Epublication content package

Overnight, it became a powerful symbol of the stark and bitter divisions of the Cold War. The Berlin Wall was more than a symbol, however. For nearly thirty years, it separated families, kept millions of people in virtual slavery, and took the lives of many whose unquenchable thirst for freedom drove them to climb over, tunnel under, or sneak past the wall.

In The Fall of the Berlin Wall, renowned author and conservative pioneer William F. Buckley Jr. explains why the wall was built, reveals its devastating impact on the lives of people on both sides, and provides a riveting account of the events that led to the wall’s destruction and the end of the Cold War.

Writing with rare intensity and passion, Buckley examines the political, military, and human realities of occupied Germany in the early years of the Cold War. He recounts the Soviets’ repeated violations of the Four-Power Agreements that governed the occupation as they folded East Germany into their growing empire, and he documents the failure of NATO–and successive American presidents–to stand firm against Soviet bullying.

Buckley also creates detailed and perceptive portraits of such major players as East Germany’s dour and disapproving secretary general Walter Ulbricht; Konrad Adenauer, the beloved "der Alte," chancellor of West Germany; Berlin mayor Willy Brandt; and American general Lucius Clay, who faced down the Soviets at Checkpoint Charlie. His analysis of behind-the-scenes squabbling on both sides informs and entertains as it connects developments in the years-long conflict over Berlin with the Cuban Missile Crisis and other major Cold War events.

This fast-paced history overflows with the famous Buckley wit and insight as it documents the heroic, inventive, and sometimes heartbreaking efforts of ordinary people to escape the soul-killing East German regime.

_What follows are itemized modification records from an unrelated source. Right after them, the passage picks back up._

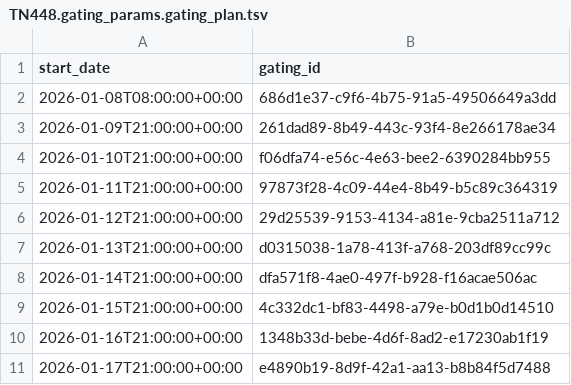
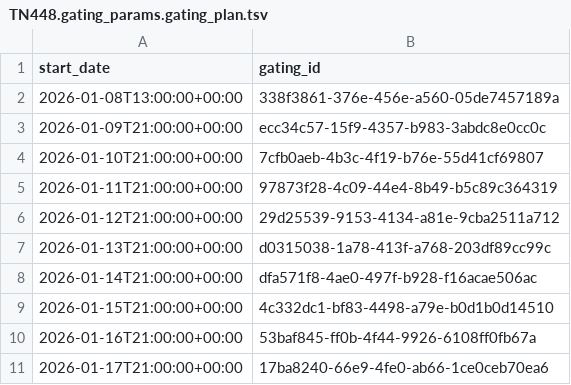
Before and after one commit to seaflow-uw/seaflow-gating, a TSV file: cruises/TN448/TN448.gating_params.gating_plan.tsv, drawn as a sheet.

```diff
--- a/cruises/TN448/TN448.gating_params.gating_plan.tsv
+++ b/cruises/TN448/TN448.gating_params.gating_plan.tsv
@@ -1,5 +1,5 @@
 start_date	gating_id
-2026-01-08T08:00:00+00:00	686d1e37-c9f6-4b75-91a5-49506649a3dd
-2026-01-09T21:00:00+00:00	261dad89-8b49-443c-93f4-8e266178ae34
-2026-01-10T21:00:00+00:00	f06dfa74-e56c-4e63-bee2-6390284bb955
+2026-01-08T13:00:00+00:00	338f3861-376e-456e-a560-05de7457189a
+2026-01-09T21:00:00+00:00	ecc34c57-15f9-4357-b983-3abdc8e0cc0c
+2026-01-10T21:00:00+00:00	7cfb0aeb-4b3c-4f19-b76e-55d41cf69807
 2026-01-11T21:00:00+00:00	97873f28-4c09-44e4-8b49-b5c89c364319
@@ -9,3 +9,3 @@ start_date	gating_id
 2026-01-15T21:00:00+00:00	4c332dc1-bf83-4498-a79e-b0d1b0d14510
-2026-01-16T21:00:00+00:00	1348b33d-bebe-4d6f-8ad2-e17230ab1f19
-2026-01-17T21:00:00+00:00	e4890b19-8d9f-42a1-aa13-b8b84f5d7488
+2026-01-16T21:00:00+00:00	53baf845-ff0b-4f44-9926-6108ff0fb67a
+2026-01-17T21:00:00+00:00	17ba8240-66e9-4fe0-ab66-1ce0ceb70ea6
```
Also changed, not shown: cruises/TN448/TN448.gating_params.gating.tsv, 1 other file.
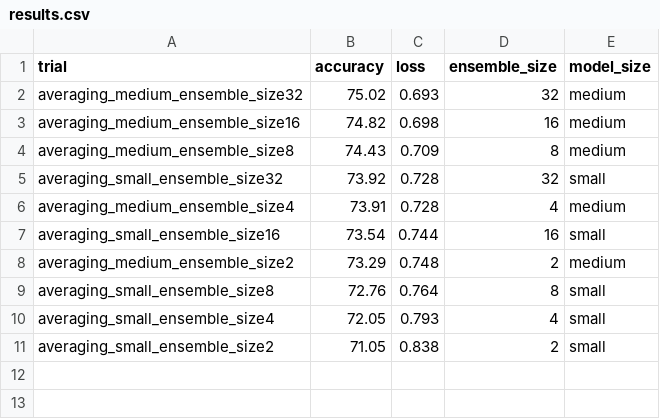
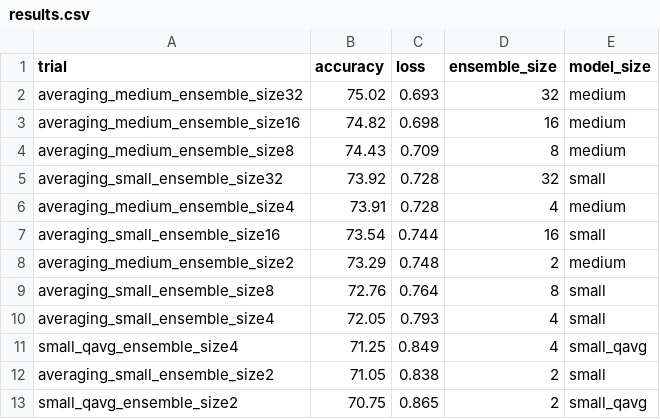
Before and after one commit to oliviaweng/logicnets, a CSV file: examples/jet_substructure/averaging/results.csv, drawn as a sheet.

Commit message:
add bagging method for jsc. more quantized averaging results

```diff
--- a/examples/jet_substructure/averaging/results.csv
+++ b/examples/jet_substructure/averaging/results.csv
@@ -10,2 +10,4 @@ averaging_small_ensemble_size8,72.76,0.764,8,small
 averaging_small_ensemble_size4,72.05,0.793,4,small
+small_qavg_ensemble_size4,71.25,0.849,4,small_qavg
 averaging_small_ensemble_size2,71.05,0.838,2,small
+small_qavg_ensemble_size2,70.75,0.865,2,small_qavg
```
Also changed, not shown: 52 other files.
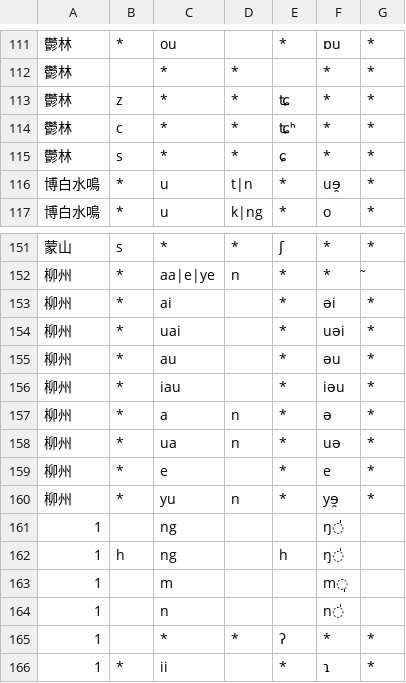
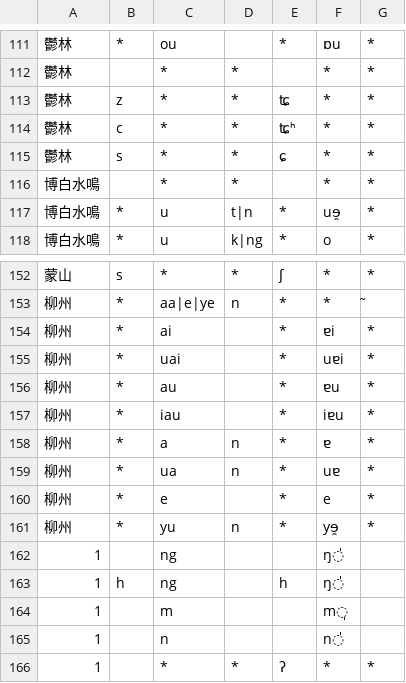
Before and after one commit to EcRal5t/ProcessCharaSheet, a CSV file: rules/rule_j2i.csv, drawn as a sheet; only a part is shown, gaps mark what is left out; the shorter side is filled out with more unchanged rows.

```diff
--- a/rules/rule_j2i.csv
+++ b/rules/rule_j2i.csv
@@ -115,2 +115,3 @@
 鬱林,s,*,*,ɕ,*,*
+博白水鳴,,*,*,,*,*
 博白水鳴,*,u,t|n,*,uɘ̯,*
@@ -152,8 +153,8 @@
 柳州,*,aa|e|ye,n,*,*,̃
-柳州,*,ai,,*,əi,*
-柳州,*,uai,,*,uəi,*
-柳州,*,au,,*,əu,*
-柳州,*,iau,,*,iəu,*
-柳州,*,a,n,*,ə,*
-柳州,*,ua,n,*,uə,*
+柳州,*,ai,,*,ɐi,*
+柳州,*,uai,,*,uɐi,*
+柳州,*,au,,*,ɐu,*
+柳州,*,iau,,*,iɐu,*
+柳州,*,a,n,*,ɐ,*
+柳州,*,ua,n,*,uɐ,*
 柳州,*,e,,*,e,*
```
Also changed, not shown: rules/rule_i2j.csv, 7 other files.
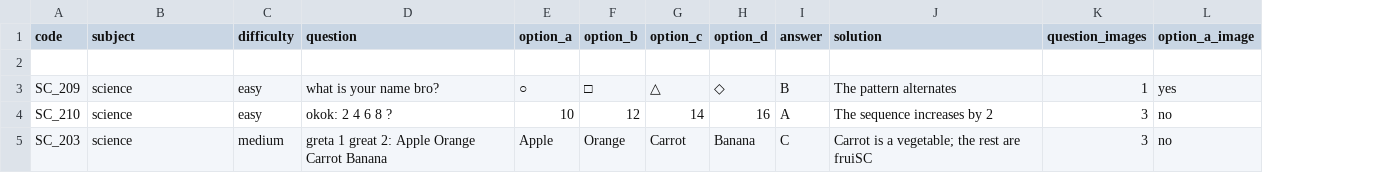
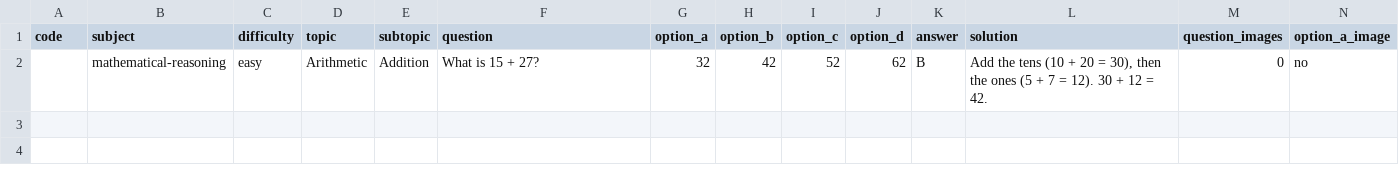
Before and after one commit to parshav92/mocktest-freelance, a CSV file: public/templates/mcq_template.csv, drawn as a sheet; only a part is shown; removed rows and columns are numbered as before the commit, all else as after; rows hold the shown columns only; the diff names each change by its address in the sheet, - before the commit and + after, or states it on an @@ line.

```diff
--- a/public/templates/mcq_template.csv
+++ b/public/templates/mcq_template.csv
+column D (topic), row 2: Arithmetic
+column E (subtopic), row 2: Addition
-row 2: (empty)
+row 2:  | mathematical-reasoning | easy | Arithmetic | Addition | What is 15 + 27? | 32 | 42 | 52 | 62 | B | Add the tens (10 + 20 = 30), then the ones (5 + 7 = 12). 30 + 12 = 42. | 0 | no
-row 3: SC_209 | science | easy | what is your name bro? | ○ | □ | △ | ◇ | B | The pattern alternates | 1 | yes
-row 4: SC_210 | science | easy | okok: 2 4 6 8 ? | 10 | 12 | 14 | 16 | A | The sequence increases by 2 | 3 | no
-row 5: SC_203 | science | medium | greta 1 great 2: Apple Orange Carrot Banana | Apple | Orange | Carrot | Banana | C | Carrot is a vegetable; the rest are fruiSC | 3 | no
```
Also changed, not shown: public/templates/essay_template.csv, public/templates/fill_blank_template.csv, 31 other files.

You’ll meet the young couple who swam a river with their infant child in their arms; the engineering student who convinced an American television network to finance his escape tunnel; and the construction worker who was left to die in agony after being shot by East German border guards. You’ll also relive the giddy celebration that followed the opening of the border and drew thousands of Berliners to the wall, hammers and chisels in hand, bent on tearing down the hated barrier, chunk by jagged chunk.

Complete with an analysis of how Ronald Reagan’s hard-nosed foreign policy undermined Warsaw Pact dictators, emboldened dissidents, and finally made the dream of freedom a reality in Eastern Europe, The Fall of the Berlin Wall is Buckley at his wry and contentious best. It is sure to delight conservatives, annoy liberals, and enlighten everyone who reads it.